New research offers hope to elite athletes who have genetic heart conditions but still want to play sports. In the new study, after a follow-up of seven years, researchers found that 95% of athletes with a diagnosed and treated genetic heart disease had no disease-triggered cardiac events. These would have included fainting or seizures, implantable cardio-defibrillator (ICD) shocks, sudden cardiac arrest or sudden cardiac death. The researchers said the study was the first to assess the risk of potentially life-threatening arrhythmias (irregular heartbeat) among National Collegiate Athletic Association Division I and professional athletes with heart conditions that can increase the risk of sudden cardiac death, such as hypertrophic cardiomyopathy (HCM) and long QT syndrome (LQTS). Although people who have these heart conditions are often advised to avoid vigorous exercise and many are disqualified from sports, the findings suggest that may not be necessary. “This initial data set offers a story of hope and encouragement,” said Katherine Martinez, who conducted the study as an intern in the Mayo Clinic Windland Smith Rice Sudden Death Genomics Laboratory. “With shared decision-making and appropriate risk stratification by an expert, we expect anybody of any age can live and thrive despite their diagnosis.” For players and fans alike, witnessing an athlete experience heart trouble can be traumatic, such as when Buffalo Bills safety Damar Hamlin suffered cardiac arrest during a…  read on >  read on >

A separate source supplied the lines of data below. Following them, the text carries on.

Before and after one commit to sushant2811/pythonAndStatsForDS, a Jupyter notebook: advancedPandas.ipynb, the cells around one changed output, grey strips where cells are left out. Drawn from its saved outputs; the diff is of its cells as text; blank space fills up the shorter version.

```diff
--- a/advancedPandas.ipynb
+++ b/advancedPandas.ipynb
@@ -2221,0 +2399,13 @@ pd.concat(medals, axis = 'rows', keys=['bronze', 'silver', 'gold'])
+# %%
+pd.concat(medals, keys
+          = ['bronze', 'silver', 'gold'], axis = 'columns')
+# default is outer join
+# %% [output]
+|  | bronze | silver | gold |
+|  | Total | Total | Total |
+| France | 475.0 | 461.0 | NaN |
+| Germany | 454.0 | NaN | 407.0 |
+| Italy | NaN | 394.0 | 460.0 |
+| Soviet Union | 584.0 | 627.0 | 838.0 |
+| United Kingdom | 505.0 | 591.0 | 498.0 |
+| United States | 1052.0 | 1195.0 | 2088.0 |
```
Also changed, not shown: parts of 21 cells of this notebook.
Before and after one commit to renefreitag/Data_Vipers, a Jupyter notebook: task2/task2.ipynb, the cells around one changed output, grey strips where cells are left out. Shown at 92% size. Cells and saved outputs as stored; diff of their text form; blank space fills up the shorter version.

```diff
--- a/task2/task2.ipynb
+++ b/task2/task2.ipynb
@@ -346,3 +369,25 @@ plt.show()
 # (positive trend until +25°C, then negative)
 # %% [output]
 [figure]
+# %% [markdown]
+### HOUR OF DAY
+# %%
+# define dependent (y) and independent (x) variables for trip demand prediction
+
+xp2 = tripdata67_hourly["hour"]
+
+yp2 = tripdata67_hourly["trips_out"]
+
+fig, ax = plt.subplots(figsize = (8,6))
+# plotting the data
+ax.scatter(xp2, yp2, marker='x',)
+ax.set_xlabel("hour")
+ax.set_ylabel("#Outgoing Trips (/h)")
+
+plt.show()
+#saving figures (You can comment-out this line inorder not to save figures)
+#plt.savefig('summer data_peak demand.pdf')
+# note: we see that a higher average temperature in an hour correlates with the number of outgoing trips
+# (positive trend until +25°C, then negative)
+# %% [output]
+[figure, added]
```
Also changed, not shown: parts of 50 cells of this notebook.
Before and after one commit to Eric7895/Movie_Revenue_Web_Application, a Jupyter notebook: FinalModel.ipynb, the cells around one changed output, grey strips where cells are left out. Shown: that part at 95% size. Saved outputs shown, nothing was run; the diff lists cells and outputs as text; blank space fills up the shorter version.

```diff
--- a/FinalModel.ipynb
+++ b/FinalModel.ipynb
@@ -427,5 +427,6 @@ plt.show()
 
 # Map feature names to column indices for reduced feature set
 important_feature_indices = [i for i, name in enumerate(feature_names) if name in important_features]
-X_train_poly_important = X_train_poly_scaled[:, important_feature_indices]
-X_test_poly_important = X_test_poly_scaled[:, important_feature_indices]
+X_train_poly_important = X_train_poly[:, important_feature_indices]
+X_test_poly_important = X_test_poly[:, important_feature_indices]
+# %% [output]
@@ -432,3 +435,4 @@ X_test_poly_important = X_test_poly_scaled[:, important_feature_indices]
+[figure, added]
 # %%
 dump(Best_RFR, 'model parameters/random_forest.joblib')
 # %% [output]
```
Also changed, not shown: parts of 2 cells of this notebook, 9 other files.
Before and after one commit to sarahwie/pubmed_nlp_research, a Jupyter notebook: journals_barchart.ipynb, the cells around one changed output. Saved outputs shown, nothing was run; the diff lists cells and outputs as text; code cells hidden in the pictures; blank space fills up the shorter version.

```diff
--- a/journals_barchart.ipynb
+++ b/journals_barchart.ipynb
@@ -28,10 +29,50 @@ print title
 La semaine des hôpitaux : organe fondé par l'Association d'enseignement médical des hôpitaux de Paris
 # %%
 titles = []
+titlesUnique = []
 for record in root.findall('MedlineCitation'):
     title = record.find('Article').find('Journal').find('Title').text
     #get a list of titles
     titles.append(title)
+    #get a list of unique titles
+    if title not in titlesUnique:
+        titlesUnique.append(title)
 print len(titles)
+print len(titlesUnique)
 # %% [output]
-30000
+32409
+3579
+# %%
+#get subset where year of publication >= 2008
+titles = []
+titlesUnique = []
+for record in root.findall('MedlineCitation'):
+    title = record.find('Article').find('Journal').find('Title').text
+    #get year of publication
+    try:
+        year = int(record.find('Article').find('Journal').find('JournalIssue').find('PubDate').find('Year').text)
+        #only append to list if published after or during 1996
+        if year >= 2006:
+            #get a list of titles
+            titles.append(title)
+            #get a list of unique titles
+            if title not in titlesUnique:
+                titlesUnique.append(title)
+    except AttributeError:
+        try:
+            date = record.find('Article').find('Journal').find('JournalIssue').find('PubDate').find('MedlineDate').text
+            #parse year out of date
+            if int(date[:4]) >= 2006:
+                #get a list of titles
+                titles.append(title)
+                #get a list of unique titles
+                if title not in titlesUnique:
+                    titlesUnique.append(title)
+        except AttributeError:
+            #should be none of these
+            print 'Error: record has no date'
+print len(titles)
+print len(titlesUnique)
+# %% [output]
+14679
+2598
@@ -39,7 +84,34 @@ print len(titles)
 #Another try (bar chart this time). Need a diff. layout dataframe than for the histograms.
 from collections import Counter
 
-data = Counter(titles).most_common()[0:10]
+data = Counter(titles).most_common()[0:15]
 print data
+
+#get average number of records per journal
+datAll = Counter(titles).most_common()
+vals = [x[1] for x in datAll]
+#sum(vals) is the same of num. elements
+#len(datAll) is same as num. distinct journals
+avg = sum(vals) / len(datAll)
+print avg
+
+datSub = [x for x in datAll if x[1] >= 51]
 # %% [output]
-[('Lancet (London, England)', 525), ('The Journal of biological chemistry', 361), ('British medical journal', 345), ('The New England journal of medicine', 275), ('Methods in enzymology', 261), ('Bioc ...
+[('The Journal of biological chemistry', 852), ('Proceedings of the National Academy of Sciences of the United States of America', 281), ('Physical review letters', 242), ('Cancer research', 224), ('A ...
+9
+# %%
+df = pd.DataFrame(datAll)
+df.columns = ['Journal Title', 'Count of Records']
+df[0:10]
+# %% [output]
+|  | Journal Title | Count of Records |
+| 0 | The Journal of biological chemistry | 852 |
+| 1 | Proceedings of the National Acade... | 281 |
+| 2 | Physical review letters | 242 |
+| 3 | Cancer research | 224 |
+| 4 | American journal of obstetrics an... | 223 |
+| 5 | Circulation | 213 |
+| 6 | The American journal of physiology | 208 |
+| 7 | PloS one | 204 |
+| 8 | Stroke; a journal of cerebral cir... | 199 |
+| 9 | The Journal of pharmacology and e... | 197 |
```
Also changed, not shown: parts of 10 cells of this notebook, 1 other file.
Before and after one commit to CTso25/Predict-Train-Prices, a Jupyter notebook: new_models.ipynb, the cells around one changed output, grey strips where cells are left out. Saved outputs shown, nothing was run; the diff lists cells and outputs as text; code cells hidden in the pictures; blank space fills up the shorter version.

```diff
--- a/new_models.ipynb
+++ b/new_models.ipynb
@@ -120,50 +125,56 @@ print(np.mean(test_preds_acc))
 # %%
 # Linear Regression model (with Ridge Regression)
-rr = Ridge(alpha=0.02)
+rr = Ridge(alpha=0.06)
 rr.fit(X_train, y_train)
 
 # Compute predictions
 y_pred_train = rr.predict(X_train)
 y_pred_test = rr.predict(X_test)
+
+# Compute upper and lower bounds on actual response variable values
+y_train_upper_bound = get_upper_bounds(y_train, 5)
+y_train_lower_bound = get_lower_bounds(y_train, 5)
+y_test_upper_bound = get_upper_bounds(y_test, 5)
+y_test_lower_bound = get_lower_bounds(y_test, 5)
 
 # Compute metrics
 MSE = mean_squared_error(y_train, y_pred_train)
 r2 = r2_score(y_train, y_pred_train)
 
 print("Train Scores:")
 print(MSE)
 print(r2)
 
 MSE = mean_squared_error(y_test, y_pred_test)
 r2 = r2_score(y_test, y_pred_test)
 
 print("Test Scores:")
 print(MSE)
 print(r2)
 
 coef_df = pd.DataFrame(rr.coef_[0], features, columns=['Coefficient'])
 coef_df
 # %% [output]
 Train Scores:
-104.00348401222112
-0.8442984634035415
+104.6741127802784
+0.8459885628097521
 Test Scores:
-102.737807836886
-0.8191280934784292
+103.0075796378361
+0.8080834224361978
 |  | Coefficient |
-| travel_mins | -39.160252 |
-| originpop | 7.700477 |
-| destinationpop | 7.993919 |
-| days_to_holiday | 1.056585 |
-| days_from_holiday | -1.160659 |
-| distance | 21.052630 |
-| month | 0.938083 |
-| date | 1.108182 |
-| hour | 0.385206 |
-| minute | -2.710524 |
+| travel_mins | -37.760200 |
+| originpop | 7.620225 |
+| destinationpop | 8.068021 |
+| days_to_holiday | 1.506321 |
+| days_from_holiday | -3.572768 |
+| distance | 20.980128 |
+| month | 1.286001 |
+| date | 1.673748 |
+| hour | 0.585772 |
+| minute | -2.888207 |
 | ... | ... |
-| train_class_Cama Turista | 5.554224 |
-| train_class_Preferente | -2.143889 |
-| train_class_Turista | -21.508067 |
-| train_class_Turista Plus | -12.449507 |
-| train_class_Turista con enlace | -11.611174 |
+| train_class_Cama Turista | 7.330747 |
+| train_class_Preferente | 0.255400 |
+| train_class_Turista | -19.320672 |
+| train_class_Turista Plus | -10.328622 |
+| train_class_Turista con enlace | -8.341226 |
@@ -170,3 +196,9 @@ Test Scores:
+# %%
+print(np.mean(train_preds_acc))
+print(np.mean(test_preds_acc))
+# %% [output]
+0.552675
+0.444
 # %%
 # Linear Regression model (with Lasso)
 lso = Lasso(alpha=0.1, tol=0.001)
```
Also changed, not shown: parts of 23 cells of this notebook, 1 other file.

You can keep an arm in a cast from wasting away, researchers say, by working out your free arm. A small group of young men who performed eccentric contraction exercises with one arm — lowering a dumbbell in a slow and controlled motion — saw a 4% strength improvement in the other arm, even though it was immobilized by a cast at the elbow. Another group assigned to perform concentric contraction exercises — lifting a dumbbell — only lost about 4% of muscle strength in their immobilized arm, the study results showed. By comparison, a “control group” that did no exercises suffered a 15% decrease in their immobilized arm during the three-week study. It was already known that gaining muscle strength in one limb through resistance training will transfer to the same muscle on the opposite side of the body, said lead researcher Ken Nosaka. He is head of exercise and sports science at the Edith Cowan University School of Medical and Health Sciences, in Australia. “This is known as the cross-education effect,” Nosaka said in a university news release. “The key aspect of this study is one particular type of muscle contraction proved most effective.” For the study, 36 young men had their non-dominant arm immobilized by a cast at their elbow joint for three weeks. They were then split into three groups evenly:…  read on >  read on >